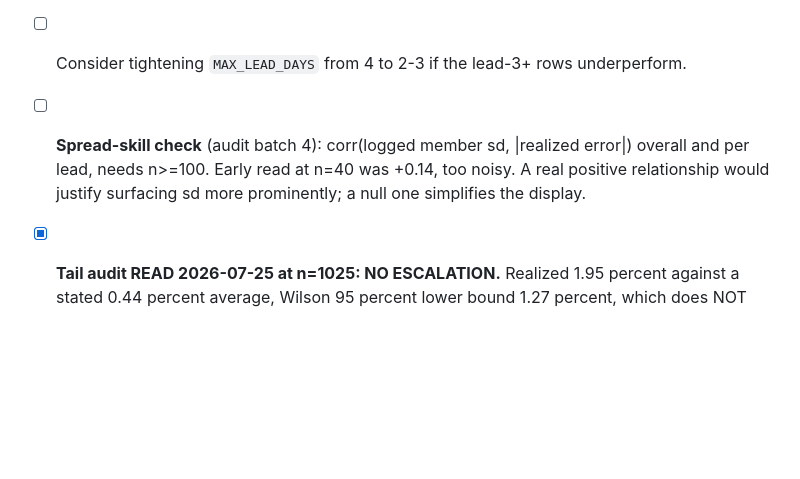
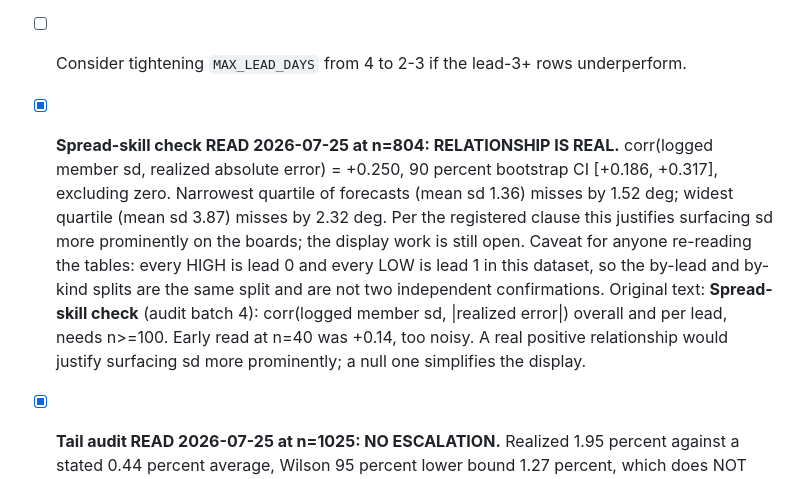
Before and after one commit to nfliegelman/nimbus, a Markdown page: FUTURE.md, the part around one of its changes. Rendered like a GitHub page; blank space fills up the shorter version.

```diff
--- a/FUTURE.md
+++ b/FUTURE.md
@@ -36,7 +36,7 @@ The owner wants to move toward ~$100 units, possibly betting only the 2-3 highes
 - [ ] Revisit `PLAY_NET_EDGE`, `EDGE_2U`, `EDGE_1_5U`, `WINPROB_CAP`, `TIER` colors against the by-edge and by-unit tables. This is a with-AI session: bring the repo files plus a copy of `weather_state.json` so the numbers drive the tune.
 - [ ] Decide whether the high-confidence bucket (p_win >= 65%) is the best ROI or just the best win rate. If ROI concentrates in mid-probability plays instead, adjust what gets surfaced first.
 - [ ] Consider tightening `MAX_LEAD_DAYS` from 4 to 2-3 if the lead-3+ rows underperform.
-- [ ] **Spread-skill check** (audit batch 4): corr(logged member sd, |realized error|) overall and per lead, needs n>=100. Early read at n=40 was +0.14, too noisy. A real positive relationship would justify surfacing sd more prominently; a null one simplifies the display.
+- [x] **Spread-skill check READ 2026-07-25 at n=804: RELATIONSHIP IS REAL.** corr(logged member sd, realized absolute error) = +0.250, 90 percent bootstrap CI [+0.186, +0.317], excluding zero. Narrowest quartile of forecasts (mean sd 1.36) misses by 1.52 deg; widest quartile (mean sd 3.87) misses by 2.32 deg. Per the registered clause this justifies surfacing sd more prominently on the boards; the display work is still open. Caveat for anyone re-reading the tables: every HIGH is lead 0 and every LOW is lead 1 in this dataset, so the by-lead and by-kind splits are the same split and are not two independent confirmations. Original text: **Spread-skill check** (audit batch 4): corr(logged member sd, |realized error|) overall and per lead, needs n>=100. Early read at n=40 was +0.14, too noisy. A real positive relationship would justify surfacing sd more prominently; a null one simplifies the display.
 - [x] **Tail audit READ 2026-07-25 at n=1025: NO ESCALATION.** Realized 1.95 percent against a stated 0.44 percent average, Wilson 95 percent lower bound 1.27 percent, which does NOT exceed 2 percent (audit build alone: realized 1.35 percent, lower bound 0.78 percent). The registered branch is therefore the no-escalate one, and Student-t stays unbuilt. The fallback clause says to CONSIDER relaxing the clamp; deliberately not acted on same-day, because TAIL_FLOOR at 1.5 percent sits just above the audit-era realized 1.35 percent and relaxing it would re-open exactly the fake NO-edge on ultra-thin tails that the clamp was built to stop. Any relaxation needs its own registered experiment. Original text: **Tail audit** (audit batch 4): at 500+ buckets stated under 2%, if the Wilson lower bound of realized frequency still exceeds 2%, escalate from the TAIL_FLOOR clamp to a shape fix (Student-t kernel or sigma inflation beyond |z|>2) and retune TAIL_FLOOR. If realized frequency falls back inside the stated range as learned sigma matures, consider relaxing the clamp instead.
 - [x] **EWMA bias experiment** (audit batch 9): compare the decaying-average bias correction (Cui et al. style, weight ~0.05-0.10) against the rolling-30 window on held-out settlement MAE per city/kind; adopt only if it wins at 100+ settlements. Literature supports both; our data cannot yet prefer either. **RUN at checkpoint 1 (2026-07-13, n=259 walk-forward):** rolling-30 won (MAE 1.802 vs EWMA 1.857 at 0.05 and 1.822 at 0.10). Rolling-30 KEPT. A 0.2 decay edged it by 0.009 deg but sits outside the registered range; if desired, register 0.15-0.25 as a checkpoint 2 experiment rather than adopting off a post-hoc scan.
 
```
Also changed, not shown: other parts of FUTURE.md (+1 -1 lines), HANDOFF.md (+6 -1 lines).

Task requirements: From the listing, reproduce every line where the word "FUTURE" is present.

Answer for the task:
Before and after one commit to nfliegelman/nimbus, a Markdown page: FUTURE.md, the part around one of its changes. Rendered like a GitHub page; blank space fills up the shorter version.
--- a/FUTURE.md
+++ b/FUTURE.md
Also changed, not shown: other parts of FUTURE.md (+1 -1 lines), HANDOFF.md (+6 -1 lines).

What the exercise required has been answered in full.